(Change detection data)
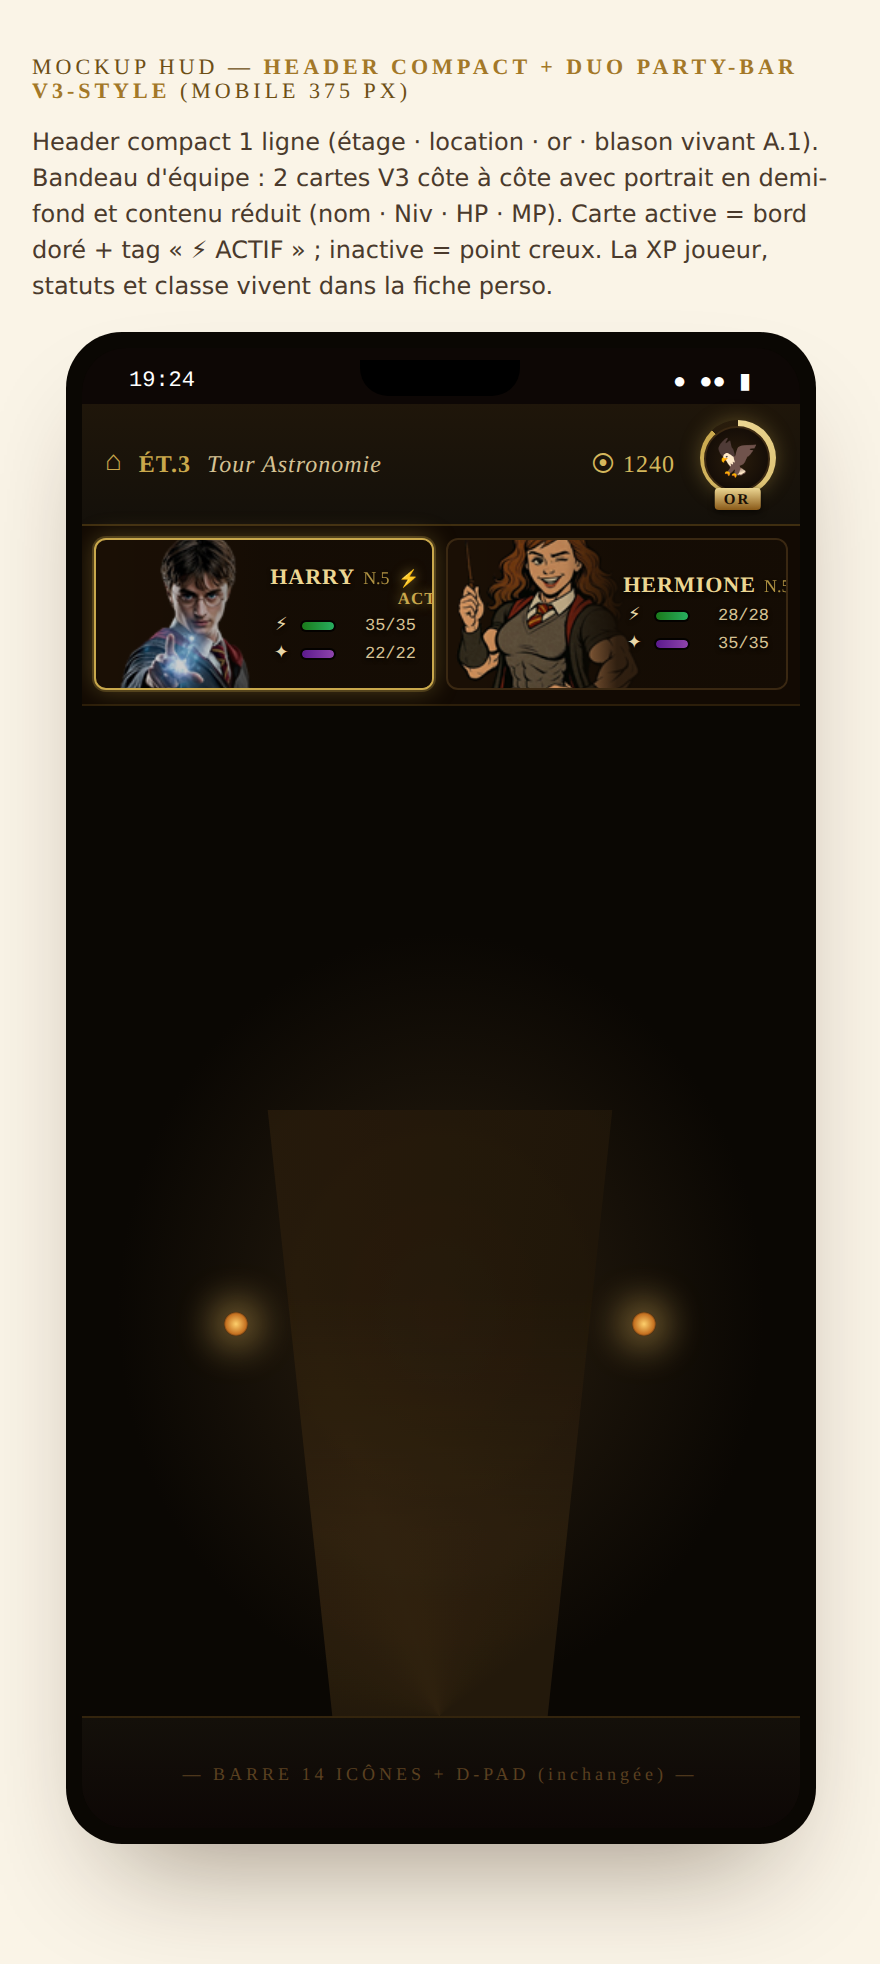
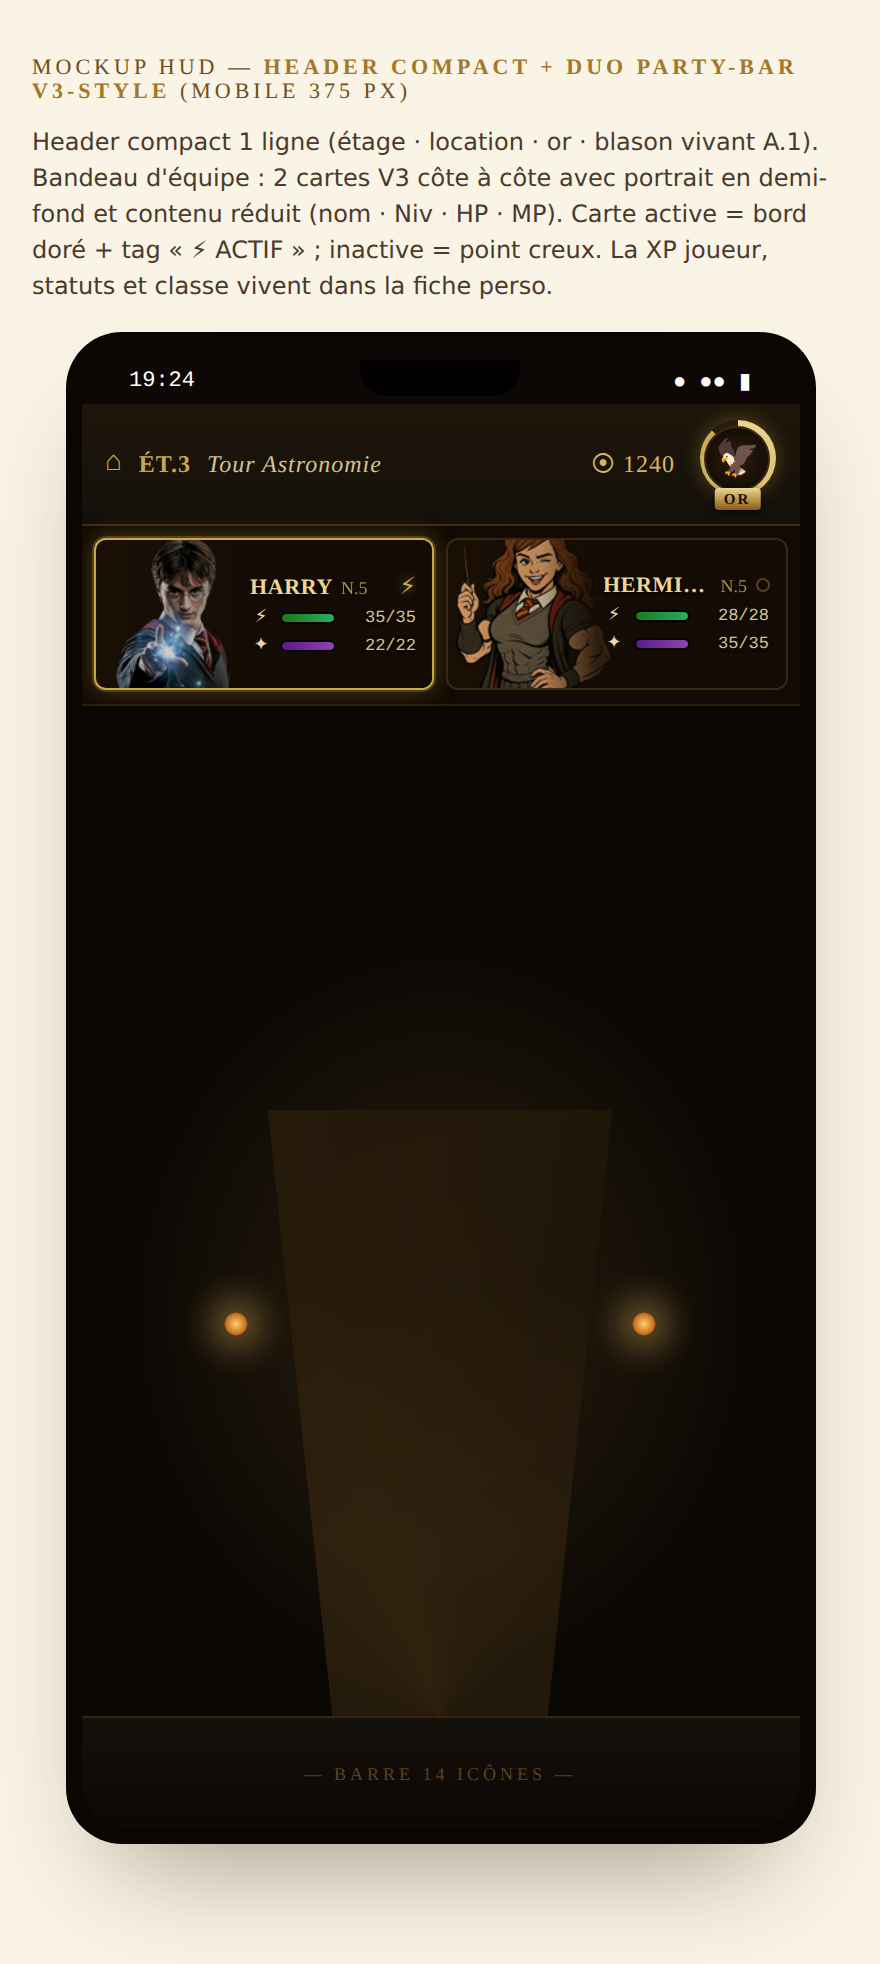
mockup(hud): resserre le contenu des cartes pour tenir à 375 px
Portrait en fond 58→50 %, voile recalé, picto ⚡ remplace le tag texte
« ACTIF » qui dépassait. Ellipsis sur la location header.

https://claude.ai/code/session_012k1pUrm4DfNMiR8J3VrdjZ

Changed region(s): [[0.5216, 0.2485, 0.8591, 0.3727], [0.1227, 0.2795, 0.4909, 0.3727], [0.5523, 0.9007, 0.583, 0.9318]]

diff --git a/.claude/mockups/hud-duo-v3.html b/.claude/mockups/hud-duo-v3.html
@@ -58,8 +58,13 @@
   }
   .ghd-house  { font-size: 14px; }
   .ghd-floor  { font-weight: 700; }
-  .ghd-loc    { color: #d6c294; font-style: italic; font-family: 'Crimson Text', serif; font-size: 12px; }
-  .ghd-gold   { margin-left: auto; color: #d4b75c; font-size: 12px; }
+  .ghd-loc    {
+    color: #d6c294; font-style: italic;
+    font-family: 'Crimson Text', serif; font-size: 12px;
+    flex: 1; min-width: 0;
+    overflow: hidden; text-overflow: ellipsis; white-space: nowrap;
+  }
+  .ghd-gold   { color: #d4b75c; font-size: 12px; flex-shrink: 0; }
 
   /* Blason A.1 — anneau XP radial + ruban tier */
   .crest-wrap {
@@ -122,7 +127,7 @@
   /* Portrait en fond V3 — demi-portrait à gauche, voile dégradé droit */
   .pcard-bg {
     position: absolute; inset: 0;
-    background-size: 58% auto;
+    background-size: 50% auto;
     background-position: left 18%;
     background-repeat: no-repeat;
     filter: brightness(.88) saturate(1.02);
@@ -132,42 +137,43 @@
     background:
       linear-gradient(90deg,
         rgba(0,0,0,0.0)   0%,
-        rgba(0,0,0,0.10)  35%,
-        rgba(20,12,4,0.85) 50%,
-        rgba(20,12,4,0.95) 100%);
+        rgba(0,0,0,0.10)  28%,
+        rgba(20,12,4,0.85) 44%,
+        rgba(20,12,4,0.96) 100%);
   }
   .pcard-content {
     position: relative;
     height: 100%;
-    padding: 6px 8px 6px 52%;
+    padding: 6px 8px 6px 46%;
     display: flex; flex-direction: column; justify-content: center;
     gap: 4px;
   }
   .pname-row {
     display: flex; align-items: baseline; gap: 4px;
     text-shadow: 0 1px 2px rgba(0,0,0,0.85);
+    overflow: hidden; white-space: nowrap;
   }
   .pname {
     font-family: 'Cinzel', serif;
     font-size: 11px;
     color: #ecd692;
-    letter-spacing: 0.5px;
+    letter-spacing: 0.3px;
     font-weight: 700;
+    overflow: hidden; text-overflow: ellipsis;
   }
   .plevel {
     font-family: 'Cinzel', serif;
     font-size: 9px;
     color: #c9a84c;
     opacity: .85;
+    flex-shrink: 0;
   }
   .pactive {
     margin-left: auto;
-    font-family: 'Cinzel', serif;
-    font-size: 8.5px;
-    font-weight: 700;
+    font-size: 12px;
     color: #c9a84c;
-    letter-spacing: 0.5px;
     text-shadow: 0 0 6px rgba(201,168,76,0.7);
+    flex-shrink: 0;
   }
   .pdot {
     margin-left: auto;
@@ -175,6 +181,7 @@
     border-radius: 50%;
     border: 1px solid #5a4020;
     background: rgba(20,12,4,0.55);
+    flex-shrink: 0;
   }
   .bar { display: flex; align-items: center; gap: 4px; }
   .bar-ico { font-size: 9px; width: 11px; text-align: center; text-shadow: 0 1px 2px rgba(0,0,0,0.85); }
@@ -265,7 +272,7 @@
         <div class="pname-row">
           <span class="pname">HARRY</span>
           <span class="plevel">N.5</span>
-          <span class="pactive">⚡ ACTIF</span>
+          <span class="pactive">⚡</span>
         </div>
         <div class="bar"><span class="bar-ico">⚡</span><div class="bar-track"><div class="bar-fill hp" style="width:100%"></div></div><span class="bar-val">35/35</span></div>
         <div class="bar"><span class="bar-ico">✦</span><div class="bar-track"><div class="bar-fill mp" style="width:100%"></div></div><span class="bar-val">22/22</span></div>
@@ -294,7 +301,7 @@
   </div>
 
   <!-- Barre d'actions placeholder -->
-  <div class="cmd-strip">— BARRE 14 ICÔNES + D-PAD (inchangée) —</div>
+  <div class="cmd-strip">— BARRE 14 ICÔNES —</div>
 </div></div>
 
 </body>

WHAT YOU NEED TO DO >> Leave out the pictures and output the rest of the records exactly.

OUTPUT OF THE TASK >>
mockup(hud): resserre le contenu des cartes pour tenir à 375 px
Portrait en fond 58→50 %, voile recalé, picto ⚡ remplace le tag texte
« ACTIF » qui dépassait. Ellipsis sur la location header.

https://claude.ai/code/session_012k1pUrm4DfNMiR8J3VrdjZ

Changed region(s): [[0.5216, 0.2485, 0.8591, 0.3727], [0.1227, 0.2795, 0.4909, 0.3727], [0.5523, 0.9007, 0.583, 0.9318]]

diff --git a/.claude/mockups/hud-duo-v3.html b/.claude/mockups/hud-duo-v3.html
@@ -58,8 +58,13 @@
   }
   .ghd-house  { font-size: 14px; }
   .ghd-floor  { font-weight: 700; }
-  .ghd-loc    { color: #d6c294; font-style: italic; font-family: 'Crimson Text', serif; font-size: 12px; }
-  .ghd-gold   { margin-left: auto; color: #d4b75c; font-size: 12px; }
+  .ghd-loc    {
+    color: #d6c294; font-style: italic;
+    font-family: 'Crimson Text', serif; font-size: 12px;
+    flex: 1; min-width: 0;
+    overflow: hidden; text-overflow: ellipsis; white-space: nowrap;
+  }
+  .ghd-gold   { color: #d4b75c; font-size: 12px; flex-shrink: 0; }
 
   /* Blason A.1 — anneau XP radial + ruban tier */
   .crest-wrap {
@@ -122,7 +127,7 @@
   /* Portrait en fond V3 — demi-portrait à gauche, voile dégradé droit */
   .pcard-bg {
     position: absolute; inset: 0;
-    background-size: 58% auto;
+    background-size: 50% auto;
     background-position: left 18%;
     background-repeat: no-repeat;
     filter: brightness(.88) saturate(1.02);
@@ -132,42 +137,43 @@
     background:
       linear-gradient(90deg,
         rgba(0,0,0,0.0)   0%,
-        rgba(0,0,0,0.10)  35%,
-        rgba(20,12,4,0.85) 50%,
-        rgba(20,12,4,0.95) 100%);
+        rgba(0,0,0,0.10)  28%,
+        rgba(20,12,4,0.85) 44%,
+        rgba(20,12,4,0.96) 100%);
   }
   .pcard-content {
     position: relative;
     height: 100%;
-    padding: 6px 8px 6px 52%;
+    padding: 6px 8px 6px 46%;
     display: flex; flex-direction: column; justify-content: center;
     gap: 4px;
   }
   .pname-row {
     display: flex; align-items: baseline; gap: 4px;
     text-shadow: 0 1px 2px rgba(0,0,0,0.85);
+    overflow: hidden; white-space: nowrap;
   }
   .pname {
     font-family: 'Cinzel', serif;
     font-size: 11px;
     color: #ecd692;
-    letter-spacing: 0.5px;
+    letter-spacing: 0.3px;
     font-weight: 700;
+    overflow: hidden; text-overflow: ellipsis;
   }
   .plevel {
     font-family: 'Cinzel', serif;
     font-size: 9px;
     color: #c9a84c;
     opacity: .85;
+    flex-shrink: 0;
   }
   .pactive {
     margin-left: auto;
-    font-family: 'Cinzel', serif;
-    font-size: 8.5px;
-    font-weight: 700;
+    font-size: 12px;
     color: #c9a84c;
-    letter-spacing: 0.5px;
     text-shadow: 0 0 6px rgba(201,168,76,0.7);
+    flex-shrink: 0;
   }
   .pdot {
     margin-left: auto;
@@ -175,6 +181,7 @@
     border-radius: 50%;
     border: 1px solid #5a4020;
     background: rgba(20,12,4,0.55);
+    flex-shrink: 0;
   }
   .bar { display: flex; align-items: center; gap: 4px; }
   .bar-ico { font-size: 9px; width: 11px; text-align: center; text-shadow: 0 1px 2px rgba(0,0,0,0.85); }
@@ -265,7 +272,7 @@
         <div class="pname-row">
           <span class="pname">HARRY</span>
           <span class="plevel">N.5</span>
-          <span class="pactive">⚡ ACTIF</span>
+          <span class="pactive">⚡</span>
         </div>
         <div class="bar"><span class="bar-ico">⚡</span><div class="bar-track"><div class="bar-fill hp" style="width:100%"></div></div><span class="bar-val">35/35</span></div>
         <div class="bar"><span class="bar-ico">✦</span><div class="bar-track"><div class="bar-fill mp" style="width:100%"></div></div><span class="bar-val">22/22</span></div>
@@ -294,7 +301,7 @@
   </div>
 
   <!-- Barre d'actions placeholder -->
-  <div class="cmd-strip">— BARRE 14 ICÔNES + D-PAD (inchangée) —</div>
+  <div class="cmd-strip">— BARRE 14 ICÔNES —</div>
 </div></div>
 
 </body>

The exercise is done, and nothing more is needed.